Task goal >>
Repeat the records in full. No pictures belong in the copy.

Excerpts from a dataset

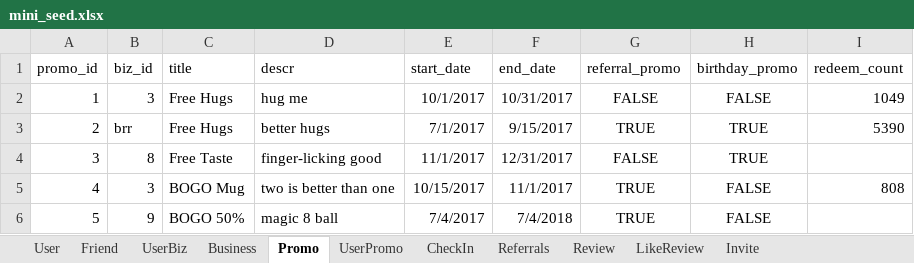
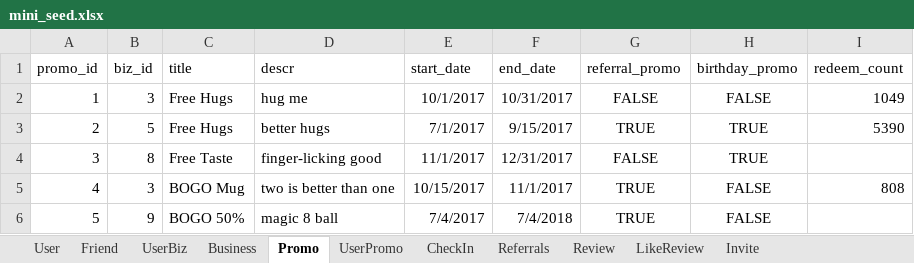
Before and after one commit to nyccowgirl/project_pocket_rocket, an Excel workbook: data/mini_seed.xlsx, sheet Promo, drawn as a sheet; values as stored, in another font and other column widths than the file's, no borders; the diff names each change by its address in the sheet, - before the commit and + after, or states it on an @@ line.

Commit message:
fixed mini-seed file and various csv files

```diff
--- a/data/mini_seed.xlsx (sheet Promo)
+++ b/data/mini_seed.xlsx (sheet Promo)
-B3 (biz_id): brr
+B3 (biz_id): 5
```
Also changed, not shown: sheet Review, 24 other files.
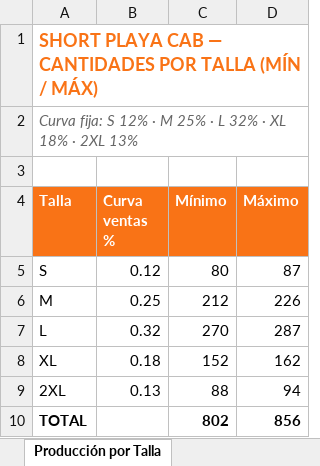
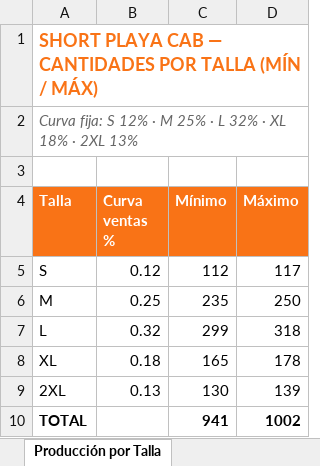
Before and after one commit to scm-svg/Data-Analyst, an Excel workbook: SHORT_PLAYA_CAB_Cantidades_Sugeridas_Proyecciones.xlsx, sheet Producción por Talla, drawn as a sheet; values as stored, in another font and other column widths than the file's, no borders; the diff names each change by its address in the sheet, - before the commit and + after, or states it on an @@ line.

```diff
--- a/SHORT_PLAYA_CAB_Cantidades_Sugeridas_Proyecciones.xlsx (sheet Producción por Talla)
+++ b/SHORT_PLAYA_CAB_Cantidades_Sugeridas_Proyecciones.xlsx (sheet Producción por Talla)
-C5 (Mínimo): 80
+C5 (Mínimo): 112
-D5 (Máximo): 87
+D5 (Máximo): 117
-C6 (Mínimo): 212
+C6 (Mínimo): 235
-D6 (Máximo): 226
+D6 (Máximo): 250
-C7 (Mínimo): 270
+C7 (Mínimo): 299
-D7 (Máximo): 287
+D7 (Máximo): 318
-C8 (Mínimo): 152
+C8 (Mínimo): 165
-D8 (Máximo): 162
+D8 (Máximo): 178
-C9 (Mínimo): 88
+C9 (Mínimo): 130
-D9 (Máximo): 94
+D9 (Máximo): 139
-C10 (Mínimo): 802
+C10 (Mínimo): 941
-D10 (Máximo): 856
+D10 (Máximo): 1002
```
Also changed, not shown: sheet Cantidades por Colores, sheet Producción Color × Talla, sheet Distribución por Tienda, sheet Uso de Tela Short Playa, other sheet tabs, 1 other file.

Task response >>
Before and after one commit to nyccowgirl/project_pocket_rocket, an Excel workbook: data/mini_seed.xlsx, sheet Promo, drawn as a sheet; values as stored, in another font and other column widths than the file's, no borders; the diff names each change by its address in the sheet, - before the commit and + after, or states it on an @@ line.

Commit message:
fixed mini-seed file and various csv files

```diff
--- a/data/mini_seed.xlsx (sheet Promo)
+++ b/data/mini_seed.xlsx (sheet Promo)
-B3 (biz_id): brr
+B3 (biz_id): 5
```
Also changed, not shown: sheet Review, 24 other files.
Before and after one commit to scm-svg/Data-Analyst, an Excel workbook: SHORT_PLAYA_CAB_Cantidades_Sugeridas_Proyecciones.xlsx, sheet Producción por Talla, drawn as a sheet; values as stored, in another font and other column widths than the file's, no borders; the diff names each change by its address in the sheet, - before the commit and + after, or states it on an @@ line.

```diff
--- a/SHORT_PLAYA_CAB_Cantidades_Sugeridas_Proyecciones.xlsx (sheet Producción por Talla)
+++ b/SHORT_PLAYA_CAB_Cantidades_Sugeridas_Proyecciones.xlsx (sheet Producción por Talla)
-C5 (Mínimo): 80
+C5 (Mínimo): 112
-D5 (Máximo): 87
+D5 (Máximo): 117
-C6 (Mínimo): 212
+C6 (Mínimo): 235
-D6 (Máximo): 226
+D6 (Máximo): 250
-C7 (Mínimo): 270
+C7 (Mínimo): 299
-D7 (Máximo): 287
+D7 (Máximo): 318
-C8 (Mínimo): 152
+C8 (Mínimo): 165
-D8 (Máximo): 162
+D8 (Máximo): 178
-C9 (Mínimo): 88
+C9 (Mínimo): 130
-D9 (Máximo): 94
+D9 (Máximo): 139
-C10 (Mínimo): 802
+C10 (Mínimo): 941
-D10 (Máximo): 856
+D10 (Máximo): 1002
```
Also changed, not shown: sheet Cantidades por Colores, sheet Producción Color × Talla, sheet Distribución por Tienda, sheet Uso de Tela Short Playa, other sheet tabs, 1 other file.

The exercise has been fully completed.